The toll climbed steadily Wednesday as news of casualties filtered in from hard-to-reach areas in the mountains, and the country's supreme leader, Hibatullah Akhundzada, warned it would likely rise further.
Houses were reduced to rubble and bodies swathed in blankets lay on the ground after the magnitude 6.1 earthquake, photographs on Afghan media showed.
The quake has struck hardest in the rugged east, where people already lead hardscrabble lives amid a humanitarian crisis made worse since the Taliban takeover in August.
"People are digging grave after grave," said Mohammad Amin Huzaifa, head of the Information and Culture Department in hard-hit Paktika, adding that at least 1,000 people had died in that province alone.
"People are still trapped under the rubble," he told journalists.
United Nations Secretary-General Antonio Guterres said the global agency has "fully mobilised" to help, deploying health teams and supplies of medicine, food, trauma kits and emergency shelter to the quake zone.
The earthquake struck areas that were already suffering the effects of heavy rain, causing rockfalls and mudslides that hampered rescue efforts.
"It was a horrible situation," said Arup Khan, 22, recovering at a hospital in Paktika's provincial capital Sharan.
"There were cries everywhere.
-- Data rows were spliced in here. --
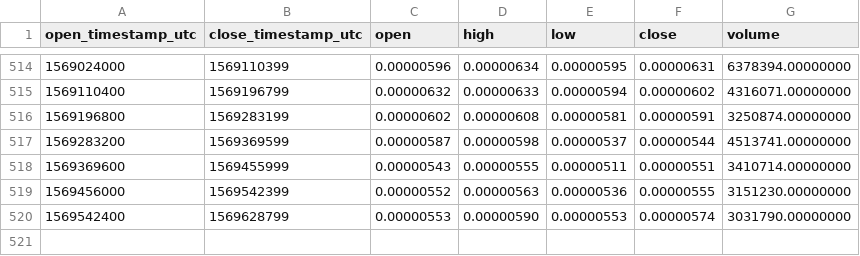
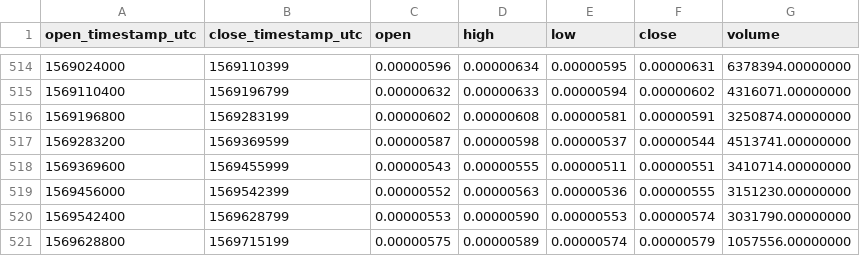
Before and after one commit to cryptobigbro/binance-GNTBTC, a CSV file: binance-GNTBTC-1d.csv, drawn as a sheet; only a part is shown, gaps mark what is left out.

```diff
--- a/binance-GNTBTC-1d.csv
+++ b/binance-GNTBTC-1d.csv
@@ -520 +520,2 @@ open_timestamp_utc,close_timestamp_utc,open,high,low,close,volume
 1569542400,1569628799,0.00000553,0.00000590,0.00000553,0.00000574,3031790.00000000
+1569628800,1569715199,0.00000575,0.00000589,0.00000574,0.00000579,1057556.00000000
```
Also changed, not shown: binance-GNTBTC-1h.csv.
The children and my family were under the mud."
Sharan Hospital director Mohammad Yahya Wiar said they were doing their best to treat everyone.
"Our country is poor and lacks resources," he told AFP. "This is a humanitarian crisis. It is like a tsunami."
Photographs and videos posted on social media showed scores of badly damaged houses in remote areas. The UN humanitarian coordinator for Afghanistan, Ramiz Alakbarov, told reporters nearly 2,000 homes are likely destroyed.
Footage released by the Taliban showed people in one village digging a long trench to bury the dead, who by Islamic tradition must be laid to rest facing Mecca.
The disaster poses a huge challenge for the Taliban, who have largely isolated the country with their hardline Islamist policies -- particularly the subjugation of women and girls.
Even before the Taliban takeover, Afghanistan's emergency response teams were stretched to deal with the natural disasters that frequently strike the country.